Records provided Start Marker

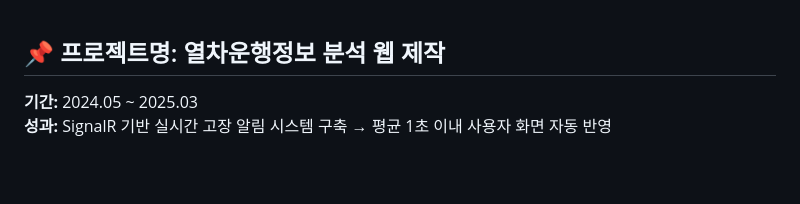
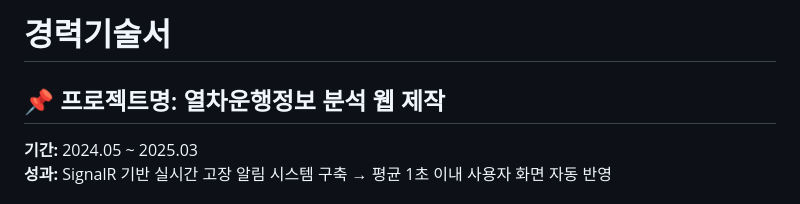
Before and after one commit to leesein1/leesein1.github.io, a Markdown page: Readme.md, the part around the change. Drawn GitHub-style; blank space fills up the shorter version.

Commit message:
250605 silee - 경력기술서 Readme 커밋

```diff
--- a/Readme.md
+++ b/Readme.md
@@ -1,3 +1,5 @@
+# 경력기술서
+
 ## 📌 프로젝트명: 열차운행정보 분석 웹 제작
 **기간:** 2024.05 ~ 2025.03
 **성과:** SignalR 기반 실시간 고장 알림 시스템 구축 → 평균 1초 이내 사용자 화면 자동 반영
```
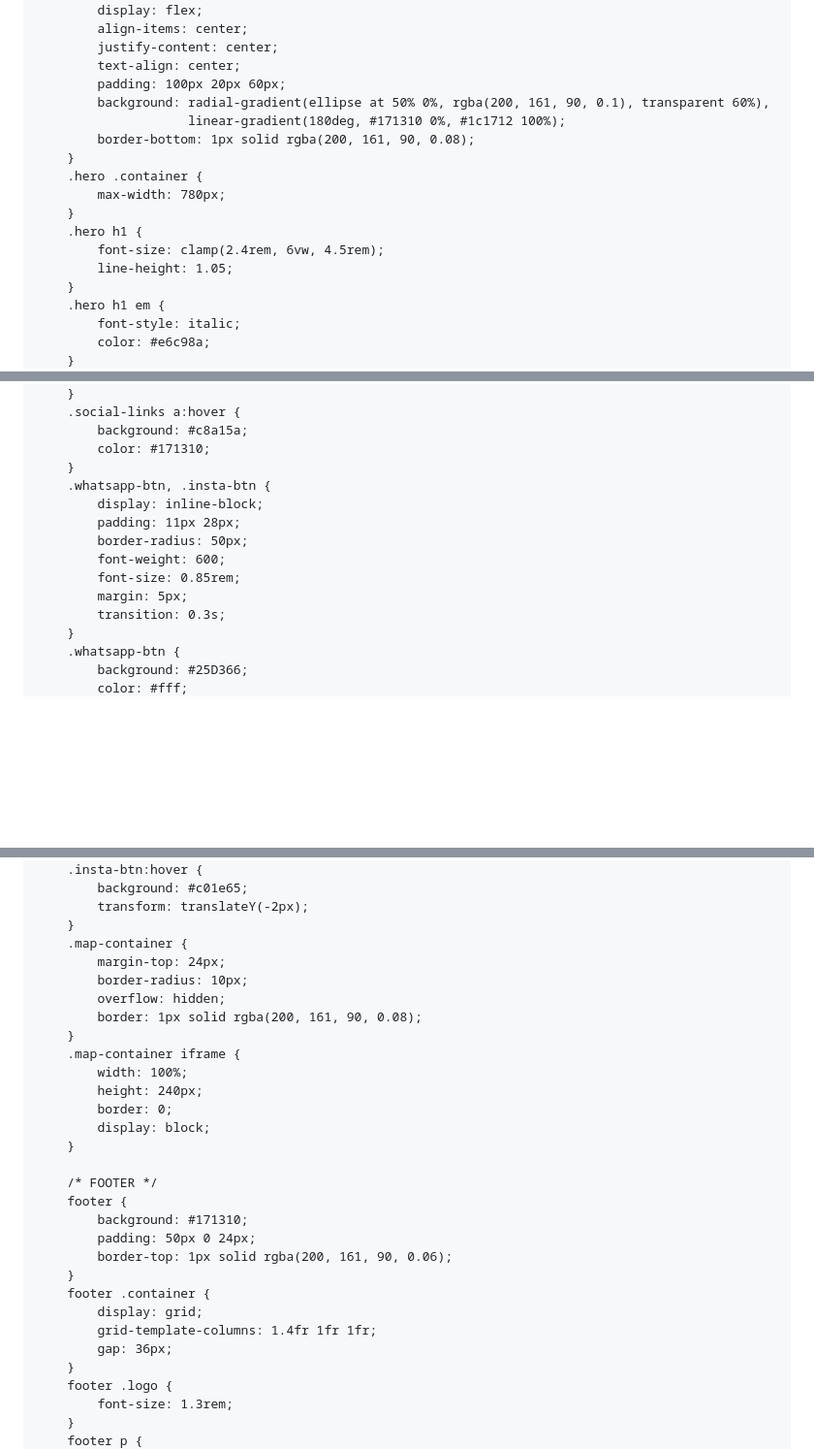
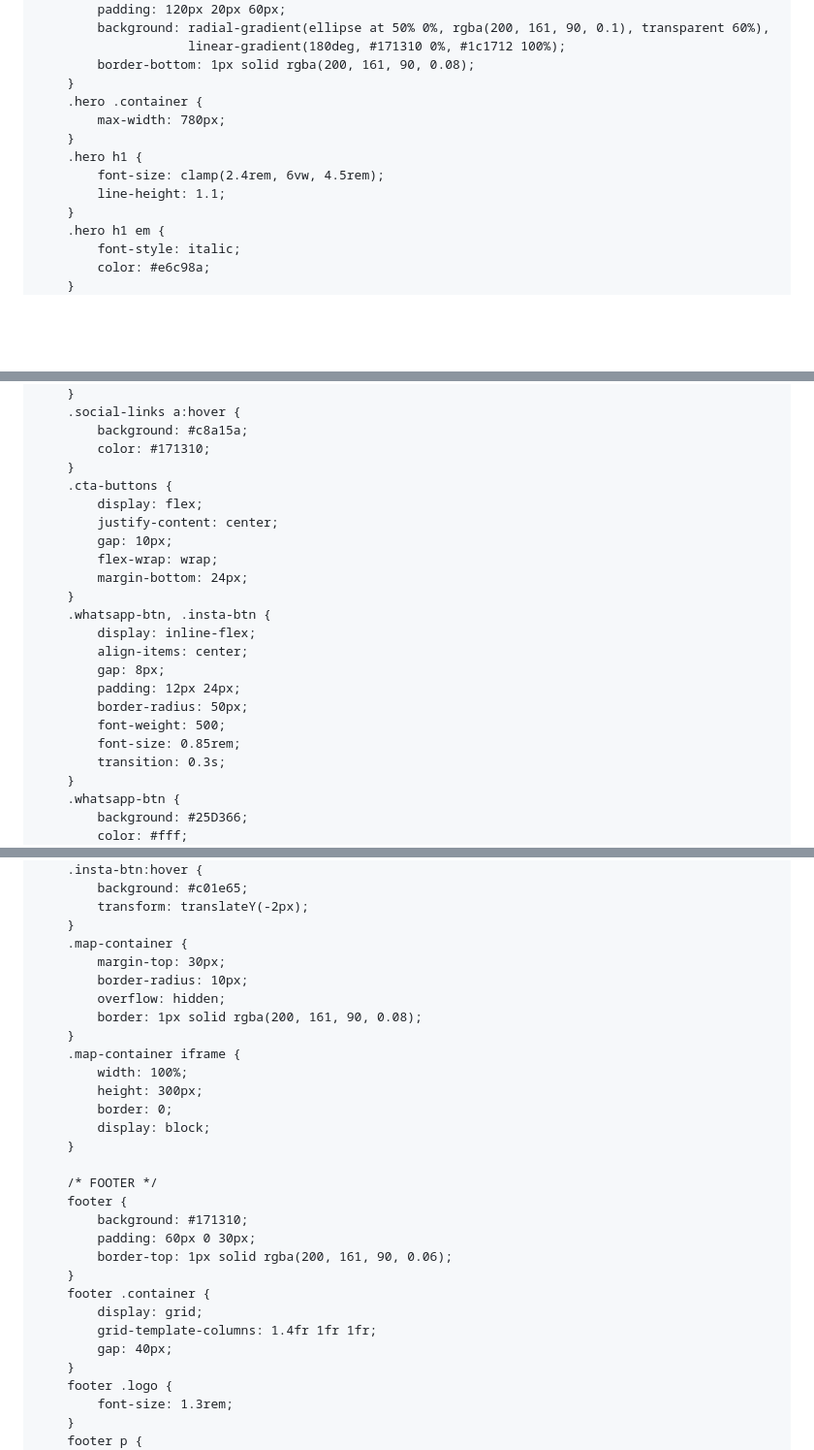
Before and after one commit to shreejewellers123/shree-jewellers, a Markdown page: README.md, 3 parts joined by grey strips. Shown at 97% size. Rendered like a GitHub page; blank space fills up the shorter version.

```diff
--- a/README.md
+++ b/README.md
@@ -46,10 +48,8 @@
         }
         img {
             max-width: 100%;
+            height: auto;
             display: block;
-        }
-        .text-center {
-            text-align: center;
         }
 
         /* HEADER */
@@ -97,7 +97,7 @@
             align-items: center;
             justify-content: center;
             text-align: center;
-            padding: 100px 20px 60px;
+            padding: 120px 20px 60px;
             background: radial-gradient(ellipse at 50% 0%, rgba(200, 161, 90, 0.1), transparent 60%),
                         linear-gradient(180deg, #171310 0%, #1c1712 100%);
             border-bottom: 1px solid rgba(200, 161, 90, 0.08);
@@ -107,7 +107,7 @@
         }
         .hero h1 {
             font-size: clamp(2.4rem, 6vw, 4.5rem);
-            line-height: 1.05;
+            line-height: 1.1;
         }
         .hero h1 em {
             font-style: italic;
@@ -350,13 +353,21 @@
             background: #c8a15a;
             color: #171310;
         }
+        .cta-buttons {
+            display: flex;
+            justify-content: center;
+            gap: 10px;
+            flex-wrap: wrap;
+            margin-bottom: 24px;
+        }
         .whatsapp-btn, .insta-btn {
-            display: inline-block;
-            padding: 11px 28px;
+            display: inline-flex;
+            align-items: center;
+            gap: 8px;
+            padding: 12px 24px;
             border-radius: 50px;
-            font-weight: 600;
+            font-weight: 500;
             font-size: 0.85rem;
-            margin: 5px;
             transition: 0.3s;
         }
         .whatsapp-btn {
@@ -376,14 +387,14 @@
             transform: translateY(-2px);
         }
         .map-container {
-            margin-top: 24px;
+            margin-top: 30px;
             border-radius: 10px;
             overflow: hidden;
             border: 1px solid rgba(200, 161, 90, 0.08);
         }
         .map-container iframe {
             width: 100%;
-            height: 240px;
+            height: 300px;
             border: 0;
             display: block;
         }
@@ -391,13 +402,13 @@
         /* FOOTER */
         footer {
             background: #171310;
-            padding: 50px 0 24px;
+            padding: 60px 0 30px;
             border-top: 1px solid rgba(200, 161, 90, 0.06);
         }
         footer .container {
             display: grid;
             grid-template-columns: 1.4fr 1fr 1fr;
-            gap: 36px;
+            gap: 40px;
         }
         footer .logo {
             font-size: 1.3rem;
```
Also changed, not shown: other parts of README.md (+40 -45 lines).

Records provided End Marker

What you should do -> Find and copy each line of the data where "background" is present.

Solution below ->
             background: radial-gradient(ellipse at 50% 0%, rgba(200, 161, 90, 0.1), transparent 60%),
             background: #c8a15a;
             background: #171310;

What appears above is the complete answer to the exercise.